* Extracted material *

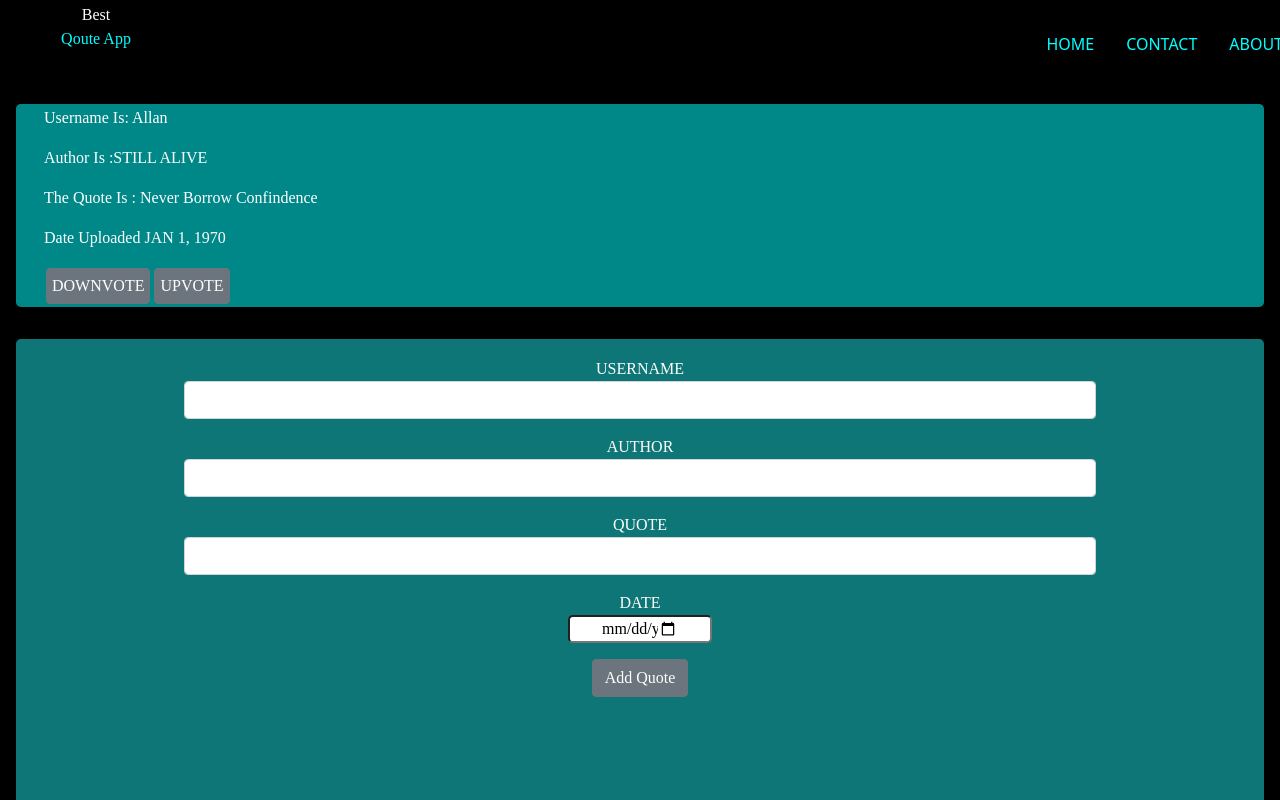
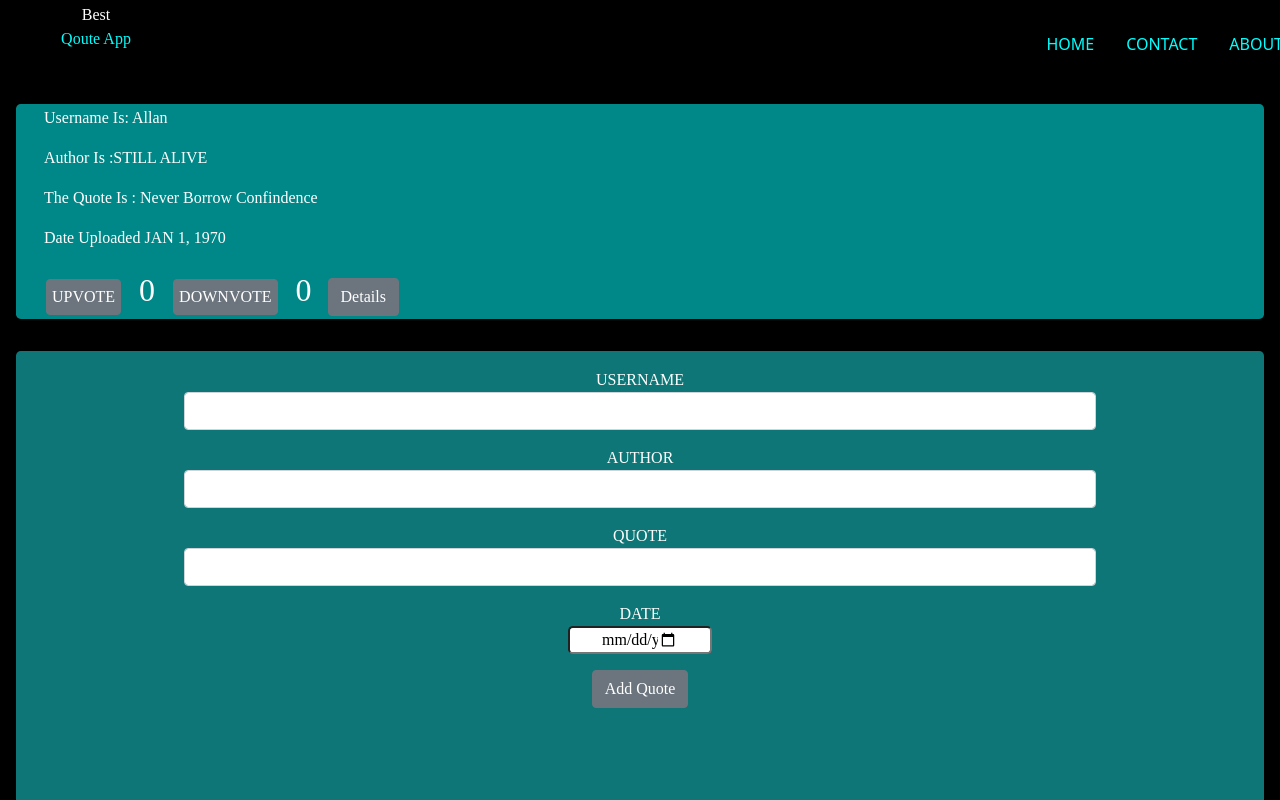
Before and after one commit to KialoHezz/Quotes, an Angular app: page / in a window 1280 px wide. Built offline with nearby package versions, Linux system fonts and the light colour scheme; a web font is replaced by a local one.

Commit message:
upvote and downvote functions

```diff
--- a/src/app/display-qoute/display-qoute.component.css
+++ b/src/app/display-qoute/display-qoute.component.css
@@ -1,6 +1,7 @@
 .display {
   background-color: rgba(0, 255, 255, 0.535);
   border-radius: 0.3rem;
+  /* width: 25rem; */
   padding: 0.1rem 1rem;
   text-transform: capitalize;
   border-radius: 0.3rem;
@@ -25,3 +26,10 @@
   background-color: #000;
   cursor: pointer;
 }
+
+span{
+  margin-left: .2rem;
+  color: white;
+  font-size: 2rem;
+  margin: 2rem 1rem;
+}
--- a/src/app/display-qoute/display-qoute.component.html
+++ b/src/app/display-qoute/display-qoute.component.html
@@ -7,8 +7,10 @@
       Date Uploaded
       {{ y.completeDate | date | uppercase }}
     </p>
-    <button class="btn btn-secondary btn-button">Downvote</button>
-    <button class="btn btn-secondary btn-button">upvote</button>
+    <button class="btn btn-secondary btn-button" (click)="counter = counter +1">upvote</button><span>{{counter}}</span>
+    <button class="btn btn-secondary btn-button" (click)="decrement = decrement + 1">Downvote</button><span>{{decrement}}</span>
+
+    <app-quote-details></app-quote-details>
   </div>
 </div>
 <div class="row">
--- a/src/app/display-qoute/display-qoute.component.ts
+++ b/src/app/display-qoute/display-qoute.component.ts
@@ -8,21 +8,25 @@ import { QuotesModel } from '../quotes-model';
 export class DisplayQouteComponent implements OnInit {
   quote: QuotesModel[] = [
     new QuotesModel(
-      1, 'Allan','still alive','never borrow confindence',new Date(2020 / 3 / 14)
+      1,
+      'Allan',
+      'still alive',
+      'never borrow confindence',
+      new Date(2020 / 3 / 14)
     ),
-  ]
+  ];
 
   addNewQuote(quote: QuotesModel) {
     let quoteLength = this.quote.length;
-    quote.id = quoteLength+1;
+    quote.id = quoteLength + 1;
     quote.completeDate = new Date(quote.completeDate);
     this.quote.push(quote);
   }
 
-  // upvoteComplete(counter:number, increment:number){
-  //   increment++
-  //   this.increment.emit(counter);
-  // }
+  //increment upVote
+  counter: number = 0;
+  //Decrement downVote
+  decrement: number = 0;
 
   constructor() {}
 
--- a/src/app/form/form.component.ts
+++ b/src/app/form/form.component.ts
@@ -7,7 +7,7 @@ import { QuotesModel } from '../quotes-model';
   styleUrls: ['./form.component.css'],
 })
 export class FormComponent implements OnInit {
-  newQuote = new QuotesModel(1, '', '', '', new Date());
+  newQuote = new QuotesModel(0, '', '', '', new Date());
 
   @Output() addQuote = new EventEmitter<QuotesModel>();
 
--- a/src/app/quote-details/quote-details.component.html
+++ b/src/app/quote-details/quote-details.component.html
@@ -1 +1 @@
-<p>quote-details works!</p>
+<button class="btn btn-secondary btn-button">Details</button>
--- a/src/app/quote-details/quote-details.component.ts
+++ b/src/app/quote-details/quote-details.component.ts
@@ -3,13 +3,12 @@ import { Component, OnInit } from '@angular/core';
 @Component({
   selector: 'app-quote-details',
   templateUrl: './quote-details.component.html',
-  styleUrls: ['./quote-details.component.css']
+  styleUrls: ['./quote-details.component.css'],
 })
 export class QuoteDetailsComponent implements OnInit {
 
-  constructor() { }
 
-  ngOnInit(): void {
-  }
+  constructor() {}
 
+  ngOnInit(): void {}
 }
```
Also changed, not shown: src/app/quotes-model.ts (line endings or trailing spaces).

* Instructions for the task *
The number of lines above containing the word "constructor" is all that should be returned.

* Answer section *
3